To report a case of clinically invisible retinoblastoma recurrence detected only on spectral-domain optical coherence tomography.
A 3-week-old girl with bilateral familial retinoblastoma underwent six cycles of intravenous chemoreduction. Both eyes showed tumor regression. After 6 cycles of chemoreduction, the tumor in the right eye appeared with clinical regression; however, by spectral-domain optical coherence tomography, there was 40 μm increase in thickness and 290 μm increase in basal diameter. Due to tumor proximity of 1.85 mm to the foveola, the recurrence was treated via intraarterial chemotherapy with two cycles of Melphalan 3 mg. After treatment, spectral-domain optical coherence tomography showed complete regression of the recurrent tumor to a flat scar with intact fovea.
Precise submillimeter imaging with spectral-domain optical coherence tomography for monitoring retinoblastoma is important and can allow detection of early recurrences that might be clinically invisible otherwise, as well as surveillance of the fovea.
Clinically invisible submillimeter retinoblastoma recurrence in an infant was detected on spectral-domain optical coherence tomography and documentation of tumor regression after intraarterial chemotherapy was confirmed.
Ocular Oncology Service, Wills Eye Hospital, Thomas Jefferson University, Philadelphia, Pennsylvania.
Reprint requests: Carol L. Shields, MD, Ocular Oncology Service, Wills Eye Hospital, 840 Walnut Street, Suite 1440, Philadelphia, PA 19107; e-mail: firstname.lastname@example.org
Supported by the Eye Tumor Research Foundation, Philadelphia, PA (C.L.S.). The funders had no role in the design or conduct of the study, in the collection, analysis and interpretation of the data, and in the preparation, review, or approval of the manuscript.

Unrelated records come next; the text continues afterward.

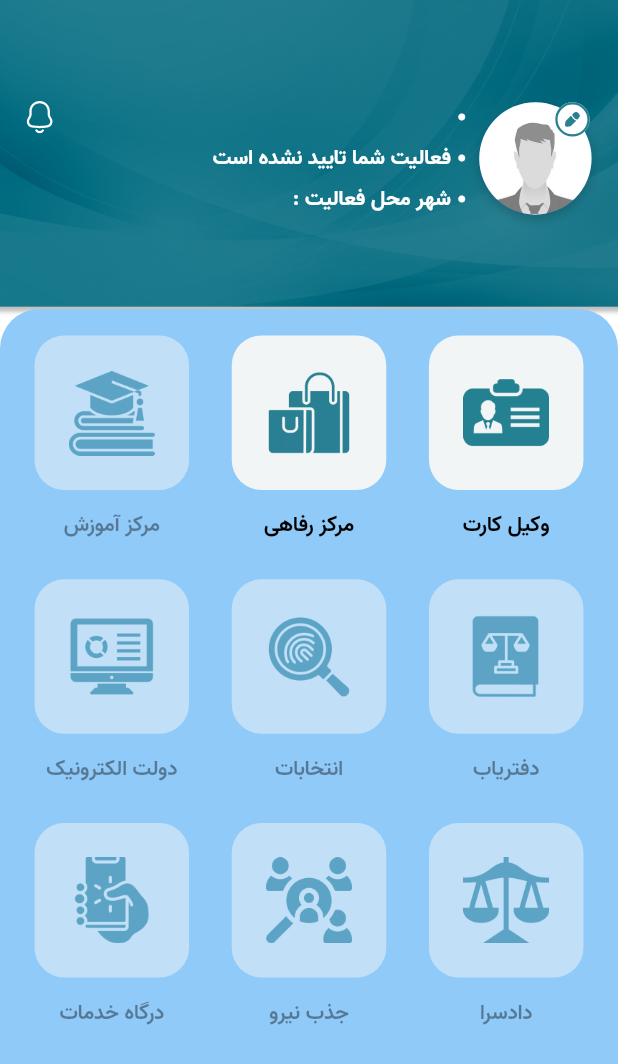
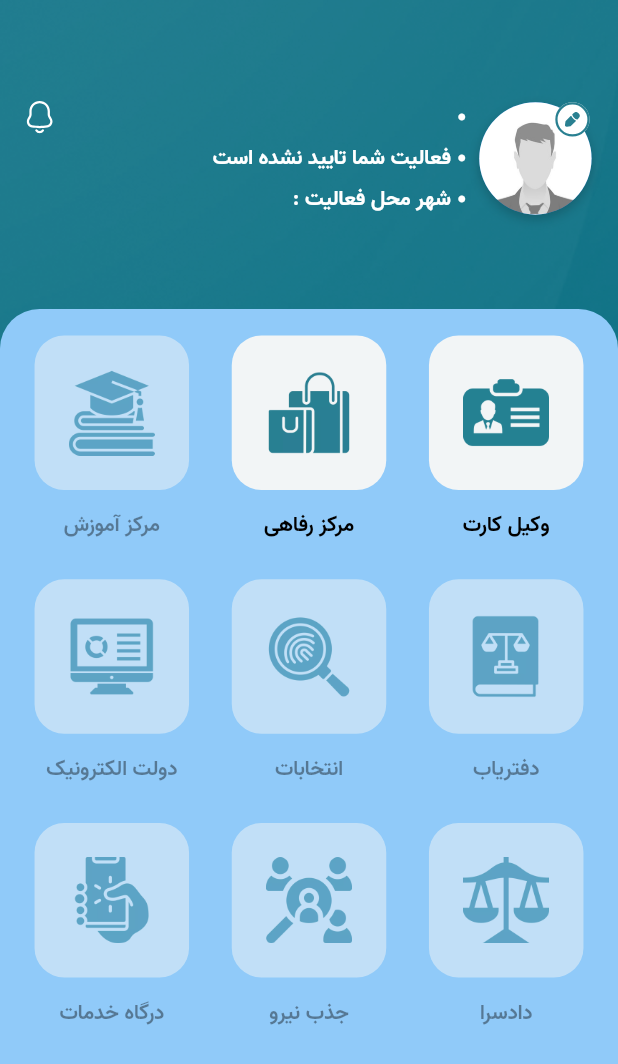
Before and after one commit to mraslamiii/lowyer_electronic, a Flutter app: the HomePage screen opened by its route, on a phone screen of 412 x 824 dp. Shown: the top 1064 px of the screen. Run offline on Flutter 3.47's test engine with Material 2 defaults, Android fonts, the phone set to English and light mode, and no system bars; our stand-ins replace adaptive_dialog, animated_splash_screen, cached_network_image, connectivity_plus, dio, dotted_border and 11 more; missing offline and left inert: flutter_osm_plugin, qr_code_scanner; accounts and stored records are empty; network calls fail; statements that could not run were skipped; project files that could hold a hidden picture were left out.

Commit message:
fix home page background bug

```diff
--- a/lib/view/base/home_page/page/home_page.dart
+++ b/lib/view/base/home_page/page/home_page.dart
@@ -14,10 +14,6 @@ import '../../../widgets/custom_bottom_sheet.dart';
 class HomePage extends StatelessWidget {
   HomePage({Key? key}) : super(key: key);
   var theme = Get.theme;
-  RxDouble sheetHeight = 0.79.obs;
-  RxDouble sheetMinHeight = 0.79.obs;
-  DraggableScrollableController draggableScrollableController =
-      DraggableScrollableController();
 
   final HomeController controller = Get.put(HomeController());
   final LocalStorageService pref = Get.find<LocalStorageService>();
@@ -48,18 +44,21 @@ class HomePage extends StatelessWidget {
             //   ),
             // ),
             Container(
+              decoration: BoxDecoration(
+                image: DecorationImage(
+                  image: AssetImage("assets/images/pic_bg_home.jpg",),
+                  fit: BoxFit.cover,
+                  scale: 2.4,
+                )
+              ),
+              height: fullHeight,
+              alignment: Alignment.topCenter,
+              child: Container(
                 alignment: Alignment.center,
                 height: fullWidth / 1.95,
                 padding: EdgeInsets.only(
                   right: standardSize,
                   left: standardSize,
-              ),
-              decoration: const BoxDecoration(
-                image: DecorationImage(
-                  image: AssetImage("assets/images/pic_bg_home.jpg"),
-                  fit: BoxFit.fill,
-                  scale: 2.4,
-                ),
                 ),
                 child: Center(
                   child: Row(
@@ -161,6 +160,7 @@ class HomePage extends StatelessWidget {
                         ),
                       ),
                     ],
+                  ),
                 ),
               ),
             ),
```
Lines whose indentation alone changed are shown as unchanged.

None of the authors has any conflicting interests to disclose.
C. L. Shields had full access to all the data in the study and takes responsibility for the integrity of the data and accuracy of the data analysis.